Dan Mica explained from the podium about the measure and urged members to support it, but it took Kanjorski to really help credit unions understand the political calculations behind the rationale. He noted that all of the measures in the new bill had either already passed the House or had built a large measure of support and that was the primary reason they had been included in the bill.
Kanjorski also reminded the audience of the battle 10 years ago over H.R.1151 and how opponents had considered credit unions dead and gone until CUs mustered their members to come to Washington to support the measure. "In a very short time we had thousands of people rallying on the mall and when that happened the sponsors and co-sponsors came running from all directions and out of the woodwork," he recalled. He knew the bill had a very strong chance when he met Newt Gingrich (R-Ga.) in the hall one day and the then-speaker of the House told him he had co-sponsored the bill.
"I was a little bit skeptical because I knew we had worked on Gingrich for weeks," Kanjorski said, "but he reassured me. I am number 406, he said."
Kanjorski used the anecdote to illustrate his belief that most legislators were only waiting for someone in their district to ask them to co-sponsor it. "I know there are a minority who will have very real reasons from their situations where they will vote for the bill but not co-sponsor it, but I think most members will want to," he said.
He pointed out that the bill is bipartisan, thanks to the efforts of Representative Royce and other Republicans. Royce and he, Kanjorski said, have very different political philosophies, "but on credit union issues we have a common bond."
The other big political step to come from Capitol Hill was news that Senator Mary Landrieu (D-La.) would sponsor CURIA in the Senate and that Independent Joe Lieberman (Conn.) would co-sponsor it.

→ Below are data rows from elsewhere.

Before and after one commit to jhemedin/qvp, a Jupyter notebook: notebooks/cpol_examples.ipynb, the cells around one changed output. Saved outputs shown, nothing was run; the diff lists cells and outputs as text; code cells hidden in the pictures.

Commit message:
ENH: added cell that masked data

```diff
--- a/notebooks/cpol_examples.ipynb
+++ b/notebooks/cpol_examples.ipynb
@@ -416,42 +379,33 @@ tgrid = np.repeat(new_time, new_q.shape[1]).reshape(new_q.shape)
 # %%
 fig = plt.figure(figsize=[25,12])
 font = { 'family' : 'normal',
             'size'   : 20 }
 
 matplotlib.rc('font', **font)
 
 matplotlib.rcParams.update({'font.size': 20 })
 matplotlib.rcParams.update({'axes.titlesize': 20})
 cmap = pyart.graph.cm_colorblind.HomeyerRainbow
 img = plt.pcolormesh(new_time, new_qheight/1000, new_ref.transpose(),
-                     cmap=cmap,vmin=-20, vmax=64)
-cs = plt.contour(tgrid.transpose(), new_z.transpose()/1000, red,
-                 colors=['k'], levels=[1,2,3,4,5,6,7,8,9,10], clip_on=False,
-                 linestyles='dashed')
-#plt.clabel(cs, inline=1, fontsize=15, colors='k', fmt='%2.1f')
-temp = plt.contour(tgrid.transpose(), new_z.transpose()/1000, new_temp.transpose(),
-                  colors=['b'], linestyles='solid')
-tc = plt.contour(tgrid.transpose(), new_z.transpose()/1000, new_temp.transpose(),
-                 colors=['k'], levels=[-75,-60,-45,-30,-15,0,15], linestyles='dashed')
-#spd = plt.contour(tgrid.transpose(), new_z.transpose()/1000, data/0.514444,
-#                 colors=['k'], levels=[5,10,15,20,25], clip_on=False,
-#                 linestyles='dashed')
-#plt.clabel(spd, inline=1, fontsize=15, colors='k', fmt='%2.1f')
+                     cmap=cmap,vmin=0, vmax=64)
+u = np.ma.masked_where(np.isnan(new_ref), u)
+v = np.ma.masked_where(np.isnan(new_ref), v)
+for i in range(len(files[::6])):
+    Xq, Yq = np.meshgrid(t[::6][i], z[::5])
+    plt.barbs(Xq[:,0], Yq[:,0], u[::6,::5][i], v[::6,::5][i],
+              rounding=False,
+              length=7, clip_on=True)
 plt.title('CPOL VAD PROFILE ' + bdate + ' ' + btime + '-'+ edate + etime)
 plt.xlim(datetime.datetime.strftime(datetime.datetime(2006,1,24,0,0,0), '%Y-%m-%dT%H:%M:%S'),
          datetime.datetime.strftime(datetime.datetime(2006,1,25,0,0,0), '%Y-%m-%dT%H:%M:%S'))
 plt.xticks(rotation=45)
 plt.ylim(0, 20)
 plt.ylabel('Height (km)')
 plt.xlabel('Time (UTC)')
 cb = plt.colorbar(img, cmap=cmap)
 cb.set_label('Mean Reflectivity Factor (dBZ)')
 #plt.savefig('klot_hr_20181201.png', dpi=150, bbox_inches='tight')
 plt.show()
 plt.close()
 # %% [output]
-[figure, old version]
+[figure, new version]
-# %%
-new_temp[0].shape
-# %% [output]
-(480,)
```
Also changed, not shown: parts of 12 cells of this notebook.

Landrieu received a standing ovation from the attendees when she announced that she would introduce the bill and prefaced her announcement with reminding the attendees of Hurricanes Katrina and Rita and the reaction of credit unions around the country to helping residents of the impacted areas to recover from the storms.

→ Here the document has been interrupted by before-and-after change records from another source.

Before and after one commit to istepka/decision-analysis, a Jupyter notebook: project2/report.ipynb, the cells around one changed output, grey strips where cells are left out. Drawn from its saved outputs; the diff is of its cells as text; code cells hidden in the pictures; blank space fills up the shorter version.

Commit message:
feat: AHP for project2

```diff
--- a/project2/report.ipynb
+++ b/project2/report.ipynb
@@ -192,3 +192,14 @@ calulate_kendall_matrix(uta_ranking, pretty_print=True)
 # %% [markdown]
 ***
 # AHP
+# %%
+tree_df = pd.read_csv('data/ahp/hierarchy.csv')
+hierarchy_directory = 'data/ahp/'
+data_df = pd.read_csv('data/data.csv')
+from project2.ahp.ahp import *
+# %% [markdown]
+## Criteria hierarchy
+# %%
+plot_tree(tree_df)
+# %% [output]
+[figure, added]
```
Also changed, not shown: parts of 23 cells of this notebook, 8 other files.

"Working together, Senator Lieberman and I will shepherd this bill through he process," she said to loud and persistent applause.

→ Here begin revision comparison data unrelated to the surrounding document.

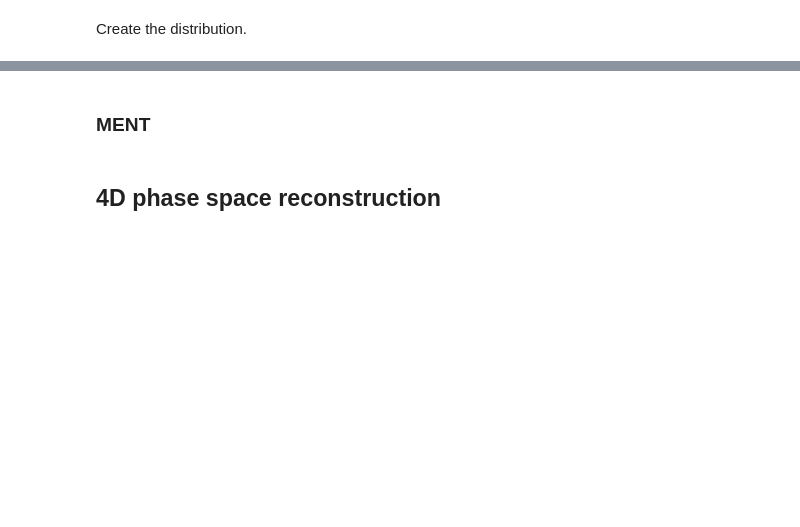
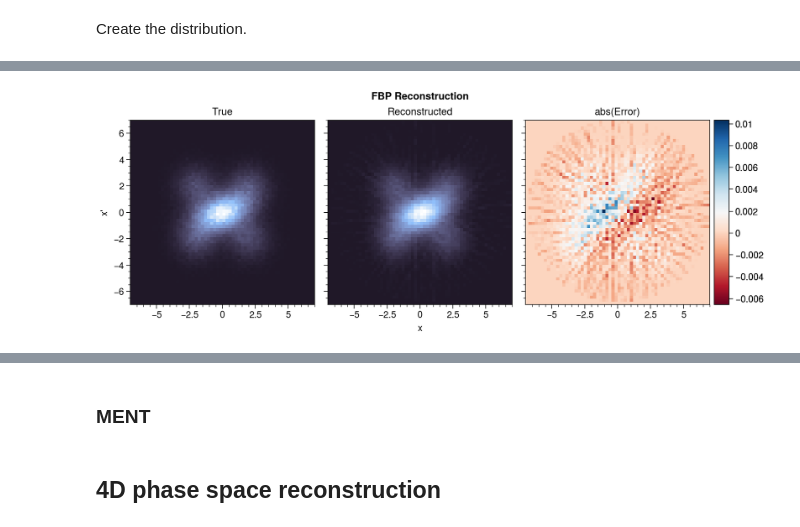
Before and after one commit to austin-hoover/accphys-tools, a Jupyter notebook: emittance_measurement_4D/tomography/test.ipynb, the cells around one changed output, grey strips where cells are left out. Cells and saved outputs as stored; diff of their text form; code cells hidden in the pictures; blank space fills up the shorter version.

```diff
--- a/emittance_measurement_4D/tomography/test.ipynb
+++ b/emittance_measurement_4D/tomography/test.ipynb
@@ -71 +97,7 @@ for i, angle in enumerate(tqdm(angles)):
+# %%
+def enforce_positive_dist(Z):
+    return np.clip(Z, 0.0, None)
+
+def normalize_dist(Z, bin_volume):
+    return Z / np.sum(Z) / bin_volume
 # %% [markdown]
@@ -77,13 +105,16 @@ skimage_angles = 90.0 + np.degrees(angles)
 # %%
-Z_rec = iradon(projections, theta=skimage_angles)
-Z_rec /= np.sum(Z_rec)
+Z_fbp = iradon(P.T, theta=-np.degrees(angles)).T
+Z_fbp = enforce_positive_dist(Z_fbp)
+Z_fbp = normalize_dist(Z_fbp, bin_area)
 # %%
 fig, axes = pplt.subplots(ncols=3, figsize=None)
 kws = dict(cmap='dusk_r', shading='auto')
-axes[0].pcolormesh(xgrid, ygrid, Z.T, **kws)
-axes[1].pcolormesh(xgrid, ygrid, Z_rec.T, **kws)
-axes[2].pcolormesh(xgrid, ygrid, (Z - Z_rec).T, cmap='RdBu', colorbar=True)
-axes.format(xlabel="x", ylabel="x'")
+axes[0].pcolormesh(xcenters, ycenters, Z.T, **kws)
+axes[1].pcolormesh(xcenters, ycenters, Z_fbp.T, **kws)
+axes[2].pcolormesh(xcenters, ycenters, (Z - Z_fbp).T, cmap='RdBu', colorbar=True, discrete=False)
+axes.format(xlabel="x", ylabel="x'", suptitle='FBP Reconstruction')
 axes[0].set_title('True')
 axes[1].set_title('Reconstructed');
 axes[2].set_title('abs(Error)');
+# %% [output]
+[figure, added]
```
Also changed, not shown: parts of 42 cells of this notebook.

The combination of Landrieu's sponsorship of CURIA and the announcement of the new bill confused some attendees, who wondered if Landrieu would also be sponsoring the new bill, CURRA. But Pat Keefe, spokesman for CUNA clarified that Landrieu was backing the full CURIA bill in the Senate.
Kanjorski expressed a fair degree of optimism about the legislative prospects for both bills, although less for CURIA, which he said faced a tight timeline in an election year. He also expressed a belief that credit unions would be coming into a challenging year.
But as the dark economic clouds are gathering, Kanjorski urged credit unions to remain beacons of hope.
"We are going to go through some rough times this year," Kanjorski said. "We are going to see downturns over the next three, six or nine months, and I think beyond 2008. A lot of people will be losing their homes and their jobs and getting depressed. All of you are leaders in your community and your community will not need doom and gloom, they will need hope.
"This will be more necessary than in other year. Families are going to be affected and afraid, they are going to lose their homes. This is the year you will need to reach out and say that's why we are here, that's why we are non-profit financial institutions which exist to serve our members."
Kanjorski in particular asked CUs to broadly help senior citizens to file tax returns so that they would be eligible for the economic stimulus checks that the government will send out later this year.
"Many of these people haven't filled out tax returns in years and will not be thrilled to hear they will have to do that now," he said. "But that is the only way they will be able to participate in the economic stimulus that we will need to help get this economy back on track."
If CUs help their members through these difficult time, Kanjorski opined, they will be able to count on the support of Congress far into the future.